Records from a collection:
____
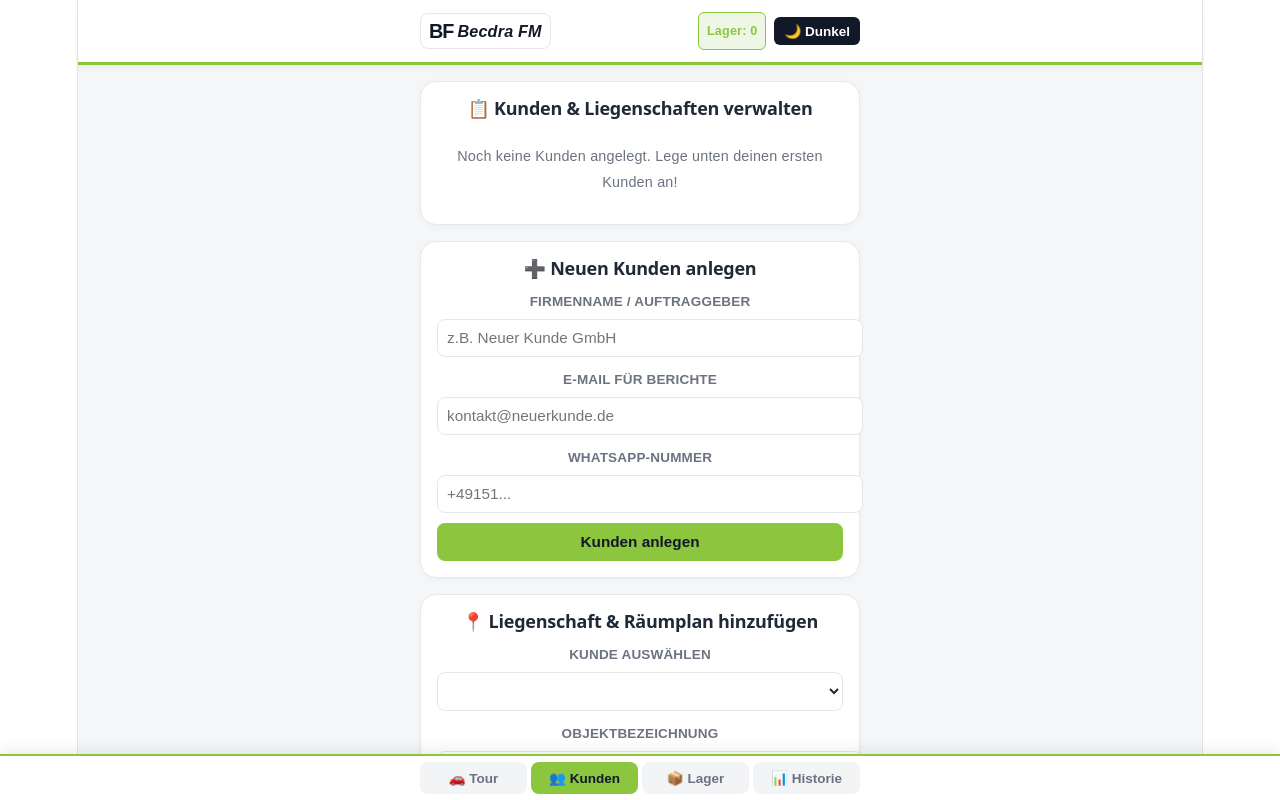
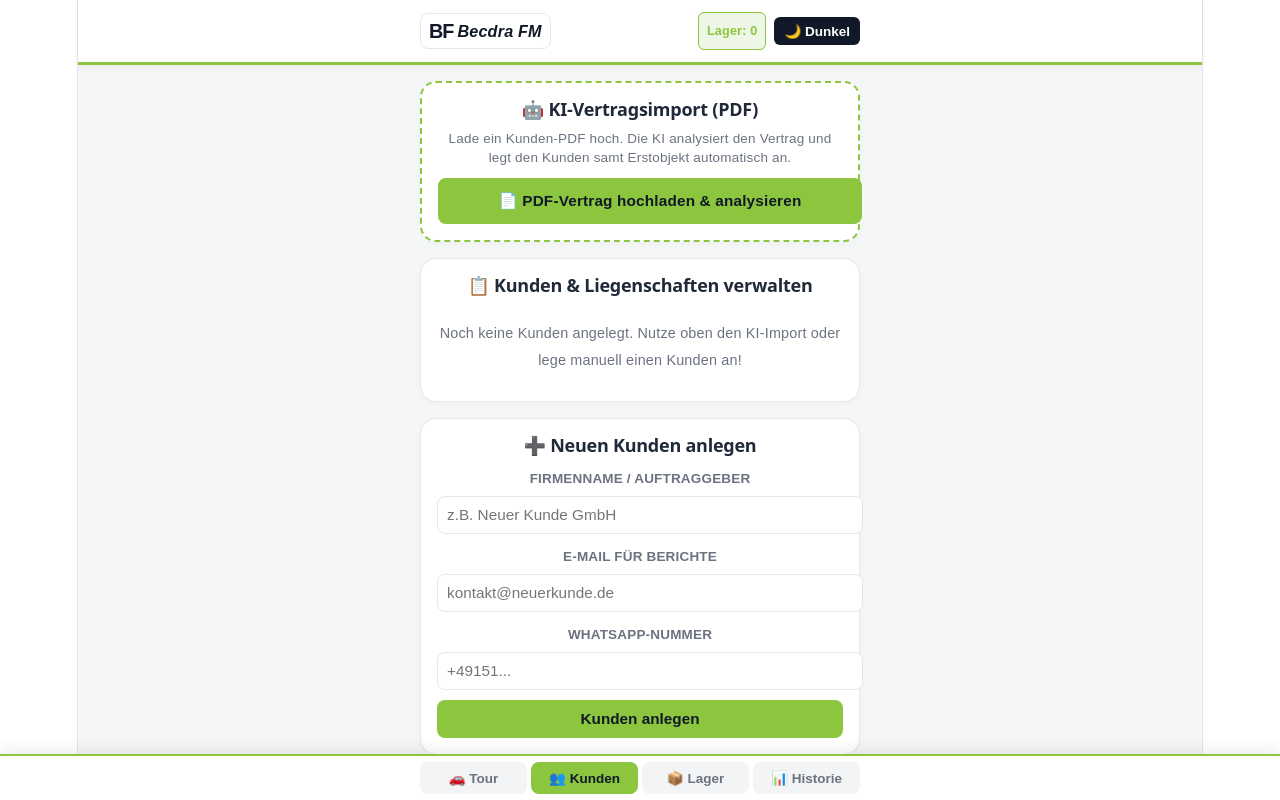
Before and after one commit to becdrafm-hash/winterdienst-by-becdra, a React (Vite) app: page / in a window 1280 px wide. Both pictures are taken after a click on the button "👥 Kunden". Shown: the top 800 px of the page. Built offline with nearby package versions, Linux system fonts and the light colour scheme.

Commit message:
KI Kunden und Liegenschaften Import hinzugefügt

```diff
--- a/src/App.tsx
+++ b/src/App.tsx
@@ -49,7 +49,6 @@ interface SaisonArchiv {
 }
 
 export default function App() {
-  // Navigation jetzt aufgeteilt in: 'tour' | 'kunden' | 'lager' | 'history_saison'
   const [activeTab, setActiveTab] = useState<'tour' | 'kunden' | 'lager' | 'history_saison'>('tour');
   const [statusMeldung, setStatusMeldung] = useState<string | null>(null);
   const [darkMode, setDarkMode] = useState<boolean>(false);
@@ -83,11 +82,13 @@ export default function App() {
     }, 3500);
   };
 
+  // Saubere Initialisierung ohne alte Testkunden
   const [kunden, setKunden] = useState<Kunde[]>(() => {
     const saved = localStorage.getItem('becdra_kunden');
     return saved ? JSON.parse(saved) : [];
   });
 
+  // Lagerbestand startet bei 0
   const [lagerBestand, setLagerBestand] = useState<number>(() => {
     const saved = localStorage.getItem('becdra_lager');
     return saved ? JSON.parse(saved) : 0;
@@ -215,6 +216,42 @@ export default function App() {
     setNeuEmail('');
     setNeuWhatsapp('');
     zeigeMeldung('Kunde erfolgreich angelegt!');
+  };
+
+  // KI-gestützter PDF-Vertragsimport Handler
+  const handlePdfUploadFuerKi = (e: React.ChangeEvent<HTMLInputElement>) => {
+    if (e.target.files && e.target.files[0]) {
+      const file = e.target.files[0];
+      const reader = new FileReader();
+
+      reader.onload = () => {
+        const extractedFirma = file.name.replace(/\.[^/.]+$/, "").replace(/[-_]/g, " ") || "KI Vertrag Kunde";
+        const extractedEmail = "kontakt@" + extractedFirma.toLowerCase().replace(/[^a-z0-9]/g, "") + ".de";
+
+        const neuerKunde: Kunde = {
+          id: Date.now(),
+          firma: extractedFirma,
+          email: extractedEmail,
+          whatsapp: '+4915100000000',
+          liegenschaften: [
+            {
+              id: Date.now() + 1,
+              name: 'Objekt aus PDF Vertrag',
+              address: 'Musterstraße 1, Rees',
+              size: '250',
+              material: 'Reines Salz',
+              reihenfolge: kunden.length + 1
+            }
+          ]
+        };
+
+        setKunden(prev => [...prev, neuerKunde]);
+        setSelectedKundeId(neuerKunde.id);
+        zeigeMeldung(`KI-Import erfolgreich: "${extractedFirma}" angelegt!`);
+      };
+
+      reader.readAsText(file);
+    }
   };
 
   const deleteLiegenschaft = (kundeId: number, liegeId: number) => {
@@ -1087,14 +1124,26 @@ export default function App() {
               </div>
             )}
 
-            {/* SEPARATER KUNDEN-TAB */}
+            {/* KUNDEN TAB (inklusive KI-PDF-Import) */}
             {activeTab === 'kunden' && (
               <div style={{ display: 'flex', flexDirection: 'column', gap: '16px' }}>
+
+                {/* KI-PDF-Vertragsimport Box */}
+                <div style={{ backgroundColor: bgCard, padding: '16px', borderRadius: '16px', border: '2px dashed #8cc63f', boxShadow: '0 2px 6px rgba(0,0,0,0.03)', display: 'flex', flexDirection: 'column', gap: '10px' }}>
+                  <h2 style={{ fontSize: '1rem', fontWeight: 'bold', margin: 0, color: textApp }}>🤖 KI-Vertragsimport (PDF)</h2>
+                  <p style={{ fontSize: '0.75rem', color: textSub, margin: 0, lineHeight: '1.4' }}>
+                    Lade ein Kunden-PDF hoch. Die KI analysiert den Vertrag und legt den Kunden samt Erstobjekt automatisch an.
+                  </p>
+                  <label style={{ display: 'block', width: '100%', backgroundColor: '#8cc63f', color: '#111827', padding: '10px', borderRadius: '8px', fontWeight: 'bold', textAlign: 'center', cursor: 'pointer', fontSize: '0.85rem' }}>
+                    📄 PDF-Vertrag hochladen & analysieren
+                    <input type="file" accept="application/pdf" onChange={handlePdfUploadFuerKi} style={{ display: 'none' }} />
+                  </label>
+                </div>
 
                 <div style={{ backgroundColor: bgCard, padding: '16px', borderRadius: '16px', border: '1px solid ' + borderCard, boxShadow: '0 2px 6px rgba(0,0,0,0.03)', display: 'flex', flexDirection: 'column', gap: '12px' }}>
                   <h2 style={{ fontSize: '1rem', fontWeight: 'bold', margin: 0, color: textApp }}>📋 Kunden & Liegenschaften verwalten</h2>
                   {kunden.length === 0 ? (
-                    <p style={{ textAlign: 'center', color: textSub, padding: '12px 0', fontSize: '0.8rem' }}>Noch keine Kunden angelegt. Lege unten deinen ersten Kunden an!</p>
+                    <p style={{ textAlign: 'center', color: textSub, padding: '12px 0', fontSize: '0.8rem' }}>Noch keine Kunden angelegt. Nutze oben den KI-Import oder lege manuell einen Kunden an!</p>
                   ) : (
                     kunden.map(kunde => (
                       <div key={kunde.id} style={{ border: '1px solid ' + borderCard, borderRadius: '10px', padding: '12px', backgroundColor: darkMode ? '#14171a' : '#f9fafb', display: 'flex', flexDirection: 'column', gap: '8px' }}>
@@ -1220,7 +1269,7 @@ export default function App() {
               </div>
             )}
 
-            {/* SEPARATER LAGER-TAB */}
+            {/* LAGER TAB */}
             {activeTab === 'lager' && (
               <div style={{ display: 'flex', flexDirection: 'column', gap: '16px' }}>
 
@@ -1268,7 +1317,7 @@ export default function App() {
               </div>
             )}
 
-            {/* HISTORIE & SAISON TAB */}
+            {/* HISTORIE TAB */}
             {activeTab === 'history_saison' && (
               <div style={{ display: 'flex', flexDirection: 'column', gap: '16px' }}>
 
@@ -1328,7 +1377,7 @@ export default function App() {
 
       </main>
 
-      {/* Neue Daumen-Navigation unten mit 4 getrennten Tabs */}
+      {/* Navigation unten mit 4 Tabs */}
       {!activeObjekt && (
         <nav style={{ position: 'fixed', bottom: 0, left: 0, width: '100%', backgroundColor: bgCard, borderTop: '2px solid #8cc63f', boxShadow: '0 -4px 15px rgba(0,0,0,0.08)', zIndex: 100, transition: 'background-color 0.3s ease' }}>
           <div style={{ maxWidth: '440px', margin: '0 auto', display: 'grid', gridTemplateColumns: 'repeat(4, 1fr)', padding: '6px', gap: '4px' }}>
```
____
WHAT YOU SHOULD DO ::
Every record above must be printed exactly, except for its images.

RESULT OF THIS EXERCISE ::
Before and after one commit to becdrafm-hash/winterdienst-by-becdra, a React (Vite) app: page / in a window 1280 px wide. Both pictures are taken after a click on the button "👥 Kunden". Shown: the top 800 px of the page. Built offline with nearby package versions, Linux system fonts and the light colour scheme.

Commit message:
KI Kunden und Liegenschaften Import hinzugefügt

```diff
--- a/src/App.tsx
+++ b/src/App.tsx
@@ -49,7 +49,6 @@ interface SaisonArchiv {
 }
 
 export default function App() {
-  // Navigation jetzt aufgeteilt in: 'tour' | 'kunden' | 'lager' | 'history_saison'
   const [activeTab, setActiveTab] = useState<'tour' | 'kunden' | 'lager' | 'history_saison'>('tour');
   const [statusMeldung, setStatusMeldung] = useState<string | null>(null);
   const [darkMode, setDarkMode] = useState<boolean>(false);
@@ -83,11 +82,13 @@ export default function App() {
     }, 3500);
   };
 
+  // Saubere Initialisierung ohne alte Testkunden
   const [kunden, setKunden] = useState<Kunde[]>(() => {
     const saved = localStorage.getItem('becdra_kunden');
     return saved ? JSON.parse(saved) : [];
   });
 
+  // Lagerbestand startet bei 0
   const [lagerBestand, setLagerBestand] = useState<number>(() => {
     const saved = localStorage.getItem('becdra_lager');
     return saved ? JSON.parse(saved) : 0;
@@ -215,6 +216,42 @@ export default function App() {
     setNeuEmail('');
     setNeuWhatsapp('');
     zeigeMeldung('Kunde erfolgreich angelegt!');
+  };
+
+  // KI-gestützter PDF-Vertragsimport Handler
+  const handlePdfUploadFuerKi = (e: React.ChangeEvent<HTMLInputElement>) => {
+    if (e.target.files && e.target.files[0]) {
+      const file = e.target.files[0];
+      const reader = new FileReader();
+
+      reader.onload = () => {
+        const extractedFirma = file.name.replace(/\.[^/.]+$/, "").replace(/[-_]/g, " ") || "KI Vertrag Kunde";
+        const extractedEmail = "kontakt@" + extractedFirma.toLowerCase().replace(/[^a-z0-9]/g, "") + ".de";
+
+        const neuerKunde: Kunde = {
+          id: Date.now(),
+          firma: extractedFirma,
+          email: extractedEmail,
+          whatsapp: '+4915100000000',
+          liegenschaften: [
+            {
+              id: Date.now() + 1,
+              name: 'Objekt aus PDF Vertrag',
+              address: 'Musterstraße 1, Rees',
+              size: '250',
+              material: 'Reines Salz',
+              reihenfolge: kunden.length + 1
+            }
+          ]
+        };
+
+        setKunden(prev => [...prev, neuerKunde]);
+        setSelectedKundeId(neuerKunde.id);
+        zeigeMeldung(`KI-Import erfolgreich: "${extractedFirma}" angelegt!`);
+      };
+
+      reader.readAsText(file);
+    }
   };
 
   const deleteLiegenschaft = (kundeId: number, liegeId: number) => {
@@ -1087,14 +1124,26 @@ export default function App() {
               </div>
             )}
 
-            {/* SEPARATER KUNDEN-TAB */}
+            {/* KUNDEN TAB (inklusive KI-PDF-Import) */}
             {activeTab === 'kunden' && (
               <div style={{ display: 'flex', flexDirection: 'column', gap: '16px' }}>
+
+                {/* KI-PDF-Vertragsimport Box */}
+                <div style={{ backgroundColor: bgCard, padding: '16px', borderRadius: '16px', border: '2px dashed #8cc63f', boxShadow: '0 2px 6px rgba(0,0,0,0.03)', display: 'flex', flexDirection: 'column', gap: '10px' }}>
+                  <h2 style={{ fontSize: '1rem', fontWeight: 'bold', margin: 0, color: textApp }}>🤖 KI-Vertragsimport (PDF)</h2>
+                  <p style={{ fontSize: '0.75rem', color: textSub, margin: 0, lineHeight: '1.4' }}>
+                    Lade ein Kunden-PDF hoch. Die KI analysiert den Vertrag und legt den Kunden samt Erstobjekt automatisch an.
+                  </p>
+                  <label style={{ display: 'block', width: '100%', backgroundColor: '#8cc63f', color: '#111827', padding: '10px', borderRadius: '8px', fontWeight: 'bold', textAlign: 'center', cursor: 'pointer', fontSize: '0.85rem' }}>
+                    📄 PDF-Vertrag hochladen & analysieren
+                    <input type="file" accept="application/pdf" onChange={handlePdfUploadFuerKi} style={{ display: 'none' }} />
+                  </label>
+                </div>
 
                 <div style={{ backgroundColor: bgCard, padding: '16px', borderRadius: '16px', border: '1px solid ' + borderCard, boxShadow: '0 2px 6px rgba(0,0,0,0.03)', display: 'flex', flexDirection: 'column', gap: '12px' }}>
                   <h2 style={{ fontSize: '1rem', fontWeight: 'bold', margin: 0, color: textApp }}>📋 Kunden & Liegenschaften verwalten</h2>
                   {kunden.length === 0 ? (
-                    <p style={{ textAlign: 'center', color: textSub, padding: '12px 0', fontSize: '0.8rem' }}>Noch keine Kunden angelegt. Lege unten deinen ersten Kunden an!</p>
+                    <p style={{ textAlign: 'center', color: textSub, padding: '12px 0', fontSize: '0.8rem' }}>Noch keine Kunden angelegt. Nutze oben den KI-Import oder lege manuell einen Kunden an!</p>
                   ) : (
                     kunden.map(kunde => (
                       <div key={kunde.id} style={{ border: '1px solid ' + borderCard, borderRadius: '10px', padding: '12px', backgroundColor: darkMode ? '#14171a' : '#f9fafb', display: 'flex', flexDirection: 'column', gap: '8px' }}>
@@ -1220,7 +1269,7 @@ export default function App() {
               </div>
             )}
 
-            {/* SEPARATER LAGER-TAB */}
+            {/* LAGER TAB */}
             {activeTab === 'lager' && (
               <div style={{ display: 'flex', flexDirection: 'column', gap: '16px' }}>
 
@@ -1268,7 +1317,7 @@ export default function App() {
               </div>
             )}
 
-            {/* HISTORIE & SAISON TAB */}
+            {/* HISTORIE TAB */}
             {activeTab === 'history_saison' && (
               <div style={{ display: 'flex', flexDirection: 'column', gap: '16px' }}>
 
@@ -1328,7 +1377,7 @@ export default function App() {
 
       </main>
 
-      {/* Neue Daumen-Navigation unten mit 4 getrennten Tabs */}
+      {/* Navigation unten mit 4 Tabs */}
       {!activeObjekt && (
         <nav style={{ position: 'fixed', bottom: 0, left: 0, width: '100%', backgroundColor: bgCard, borderTop: '2px solid #8cc63f', boxShadow: '0 -4px 15px rgba(0,0,0,0.08)', zIndex: 100, transition: 'background-color 0.3s ease' }}>
           <div style={{ maxWidth: '440px', margin: '0 auto', display: 'grid', gridTemplateColumns: 'repeat(4, 1fr)', padding: '6px', gap: '4px' }}>
```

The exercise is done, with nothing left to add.